Vodafone Group is considering options for its Ghana business as the British telecommunications giant focuses on reorganising and paying down debt, according to people familiar with the matter.
The company could sell its majority stake in the unit to Johannesburg-listed Vodacom Group [JSE:VOD], in which Vodafone is the biggest shareholder, said the people, who asked to remain anonymous as the plans are still private. The West African country's government will have to approve of any deal, they said.
Spokespeople for Vodafone and Vodacom declined to comment. Ghana's Minister of Communications Ursula Owusu-Ekuful did not respond to phone calls nor a text message seeking comment.
The carrier "may struggle to find attractive offers for its Ghanaian unit - given a dwindling subscriber base and 30% government stake - so a sale to its African subsidiary Vodacom looks likely," Bloomberg Intelligence analyst Erhan Gurses said in a note.
Under Chief Executive Officer Nick Read, Vodafone has been focusing more on Europe and Africa to generate more income from core assets. The company recently sold units in New Zealand and Malta, and is targeting an initial public offering of its mobile-mast business in early 2021.
Vodafone has been steadily consolidating its Africa interests under Vodacom, in which it holds a more than 60% stake, selling a minority shareholding in Kenyan market-leader Safaricom to the South African company in 2017. Vodafone also told management of the Ghana business to report to Vodacom CEO Shameel Joosub as of April last year, another step toward bringing the company's operations on the continent under one roof.
Ghana's government has taken a proactive interest in the telecom sector, clashing with market leader MTN Group Ltd. over its dominance even after successfully pushing for a local listing of the business.
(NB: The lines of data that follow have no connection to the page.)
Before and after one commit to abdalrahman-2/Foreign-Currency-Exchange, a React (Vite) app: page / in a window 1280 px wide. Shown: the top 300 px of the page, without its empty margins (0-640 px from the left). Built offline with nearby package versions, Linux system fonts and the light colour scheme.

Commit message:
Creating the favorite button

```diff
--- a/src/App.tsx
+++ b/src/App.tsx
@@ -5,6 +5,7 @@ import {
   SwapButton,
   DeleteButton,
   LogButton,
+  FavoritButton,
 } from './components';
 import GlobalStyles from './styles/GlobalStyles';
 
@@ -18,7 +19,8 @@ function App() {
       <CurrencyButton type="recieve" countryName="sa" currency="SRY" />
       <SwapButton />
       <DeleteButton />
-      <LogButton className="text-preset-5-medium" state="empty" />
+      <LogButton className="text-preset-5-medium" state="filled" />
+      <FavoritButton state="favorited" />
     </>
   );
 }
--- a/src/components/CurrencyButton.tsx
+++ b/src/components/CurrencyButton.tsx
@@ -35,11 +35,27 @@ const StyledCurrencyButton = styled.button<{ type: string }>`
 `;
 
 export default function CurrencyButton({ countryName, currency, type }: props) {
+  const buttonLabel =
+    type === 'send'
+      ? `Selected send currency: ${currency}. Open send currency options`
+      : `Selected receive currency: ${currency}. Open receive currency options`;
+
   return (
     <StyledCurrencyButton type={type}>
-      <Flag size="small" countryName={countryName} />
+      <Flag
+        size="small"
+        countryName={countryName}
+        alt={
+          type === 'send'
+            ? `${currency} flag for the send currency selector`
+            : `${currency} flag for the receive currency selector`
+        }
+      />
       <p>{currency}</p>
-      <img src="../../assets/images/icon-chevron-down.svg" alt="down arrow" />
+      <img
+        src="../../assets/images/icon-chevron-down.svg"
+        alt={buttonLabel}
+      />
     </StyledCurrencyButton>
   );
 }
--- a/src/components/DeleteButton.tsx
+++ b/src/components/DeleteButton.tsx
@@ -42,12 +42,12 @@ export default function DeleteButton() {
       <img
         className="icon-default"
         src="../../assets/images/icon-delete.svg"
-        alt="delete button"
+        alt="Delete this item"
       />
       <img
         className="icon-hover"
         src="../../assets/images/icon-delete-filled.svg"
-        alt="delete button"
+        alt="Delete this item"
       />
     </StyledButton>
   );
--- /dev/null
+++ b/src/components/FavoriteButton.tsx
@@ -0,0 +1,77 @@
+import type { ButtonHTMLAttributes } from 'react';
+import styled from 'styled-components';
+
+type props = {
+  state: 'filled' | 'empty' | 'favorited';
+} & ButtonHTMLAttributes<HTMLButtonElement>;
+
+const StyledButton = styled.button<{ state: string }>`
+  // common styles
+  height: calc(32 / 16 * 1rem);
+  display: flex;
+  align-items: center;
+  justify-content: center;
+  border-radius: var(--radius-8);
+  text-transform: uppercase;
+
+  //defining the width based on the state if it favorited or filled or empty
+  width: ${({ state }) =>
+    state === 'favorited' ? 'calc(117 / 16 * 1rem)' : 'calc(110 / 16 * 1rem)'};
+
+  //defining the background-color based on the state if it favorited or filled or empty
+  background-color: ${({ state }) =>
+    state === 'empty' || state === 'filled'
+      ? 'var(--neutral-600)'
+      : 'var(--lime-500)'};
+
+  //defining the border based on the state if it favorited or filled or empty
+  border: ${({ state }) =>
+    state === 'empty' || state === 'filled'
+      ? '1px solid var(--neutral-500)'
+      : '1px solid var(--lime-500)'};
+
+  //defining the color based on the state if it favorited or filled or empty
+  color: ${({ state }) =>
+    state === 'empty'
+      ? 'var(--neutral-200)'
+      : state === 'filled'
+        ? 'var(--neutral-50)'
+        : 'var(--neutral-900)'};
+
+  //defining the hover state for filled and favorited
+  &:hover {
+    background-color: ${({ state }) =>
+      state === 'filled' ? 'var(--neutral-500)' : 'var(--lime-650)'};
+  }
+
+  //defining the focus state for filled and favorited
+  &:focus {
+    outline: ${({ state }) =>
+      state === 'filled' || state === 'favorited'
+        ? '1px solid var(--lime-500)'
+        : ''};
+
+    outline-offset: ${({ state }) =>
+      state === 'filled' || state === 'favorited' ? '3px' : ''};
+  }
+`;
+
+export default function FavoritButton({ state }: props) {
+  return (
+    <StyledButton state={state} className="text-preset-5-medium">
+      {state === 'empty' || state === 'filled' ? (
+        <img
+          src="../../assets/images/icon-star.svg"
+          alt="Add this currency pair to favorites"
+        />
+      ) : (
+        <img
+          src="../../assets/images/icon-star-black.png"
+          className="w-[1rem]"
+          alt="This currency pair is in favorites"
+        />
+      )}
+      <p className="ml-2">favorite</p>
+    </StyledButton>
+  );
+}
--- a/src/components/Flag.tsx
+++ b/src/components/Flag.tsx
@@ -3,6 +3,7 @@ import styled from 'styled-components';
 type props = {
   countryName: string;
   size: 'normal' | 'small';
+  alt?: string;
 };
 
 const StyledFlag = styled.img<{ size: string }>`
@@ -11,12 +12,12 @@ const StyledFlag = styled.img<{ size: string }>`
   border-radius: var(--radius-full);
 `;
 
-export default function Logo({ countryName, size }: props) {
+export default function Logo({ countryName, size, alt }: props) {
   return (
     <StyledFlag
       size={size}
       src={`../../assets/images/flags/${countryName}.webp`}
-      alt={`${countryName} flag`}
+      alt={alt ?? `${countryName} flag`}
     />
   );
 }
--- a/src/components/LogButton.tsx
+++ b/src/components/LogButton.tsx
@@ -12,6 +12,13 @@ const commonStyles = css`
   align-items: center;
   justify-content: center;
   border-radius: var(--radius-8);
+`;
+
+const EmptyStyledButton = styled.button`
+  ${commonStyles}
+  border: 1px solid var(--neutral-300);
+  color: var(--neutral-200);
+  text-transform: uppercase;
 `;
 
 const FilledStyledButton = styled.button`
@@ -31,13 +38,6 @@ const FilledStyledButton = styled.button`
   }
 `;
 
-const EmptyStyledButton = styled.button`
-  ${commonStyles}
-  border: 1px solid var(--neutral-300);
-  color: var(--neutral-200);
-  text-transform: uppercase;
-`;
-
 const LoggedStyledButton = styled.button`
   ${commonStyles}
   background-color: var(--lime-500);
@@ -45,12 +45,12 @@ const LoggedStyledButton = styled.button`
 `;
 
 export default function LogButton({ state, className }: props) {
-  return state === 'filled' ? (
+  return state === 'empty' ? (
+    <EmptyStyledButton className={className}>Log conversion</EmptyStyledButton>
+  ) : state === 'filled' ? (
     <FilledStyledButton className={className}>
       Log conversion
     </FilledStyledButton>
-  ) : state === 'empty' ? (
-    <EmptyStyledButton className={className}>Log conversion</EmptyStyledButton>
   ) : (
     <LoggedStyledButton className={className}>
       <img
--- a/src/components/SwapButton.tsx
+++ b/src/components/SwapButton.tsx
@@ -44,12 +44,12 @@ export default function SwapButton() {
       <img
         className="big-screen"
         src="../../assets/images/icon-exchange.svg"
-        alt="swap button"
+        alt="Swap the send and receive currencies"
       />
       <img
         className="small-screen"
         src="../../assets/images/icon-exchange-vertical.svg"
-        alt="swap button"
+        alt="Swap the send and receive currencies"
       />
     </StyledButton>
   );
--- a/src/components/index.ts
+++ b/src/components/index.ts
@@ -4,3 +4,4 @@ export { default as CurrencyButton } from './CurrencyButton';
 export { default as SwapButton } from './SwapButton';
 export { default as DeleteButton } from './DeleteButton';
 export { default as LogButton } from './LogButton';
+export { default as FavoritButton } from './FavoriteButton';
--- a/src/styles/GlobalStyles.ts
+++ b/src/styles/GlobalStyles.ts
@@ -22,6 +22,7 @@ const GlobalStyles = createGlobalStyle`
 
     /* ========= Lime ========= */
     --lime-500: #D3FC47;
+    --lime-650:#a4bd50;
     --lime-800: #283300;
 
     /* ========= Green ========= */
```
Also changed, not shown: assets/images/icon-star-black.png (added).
Vodafone shares rose 1.3% as 12 p.m. in London on Wednesday, while Vodacom gained 1% in Johannesburg.